*** Block opens ***

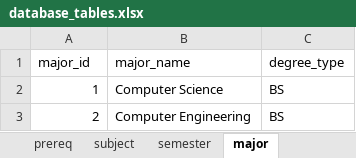
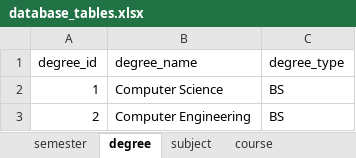
Before and after one commit to zmarg1/CSCoursePlanner, an Excel workbook: data/database_tables.xlsx, sheet degree, drawn as a sheet; values as stored, in another font and other column widths than the file's, no borders; removed rows and columns are numbered as before the commit, all else as after; the diff names each change by its address in the sheet, - before the commit and + after, or states it on an @@ line.

```diff
--- a/data/database_tables.xlsx (sheet degree)
+++ b/data/database_tables.xlsx (sheet degree)
-sheet tab: major
+sheet tab: degree
@@ sheet tab order changed: semester | degree | subject | course @@
-row 1: major_id | major_name | degree_type
+row 1: degree_id | degree_name | degree_type
```
Also changed, not shown: sheet course_offered, sheet requirement, sheet course, other sheet tabs, 21 other files.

*** Block closes ***

Return every line of the listing that has the word "changed" in it.

### Written answer
@@ sheet tab order changed: semester | degree | subject | course @@
Also changed, not shown: sheet course_offered, sheet requirement, sheet course, other sheet tabs, 21 other files.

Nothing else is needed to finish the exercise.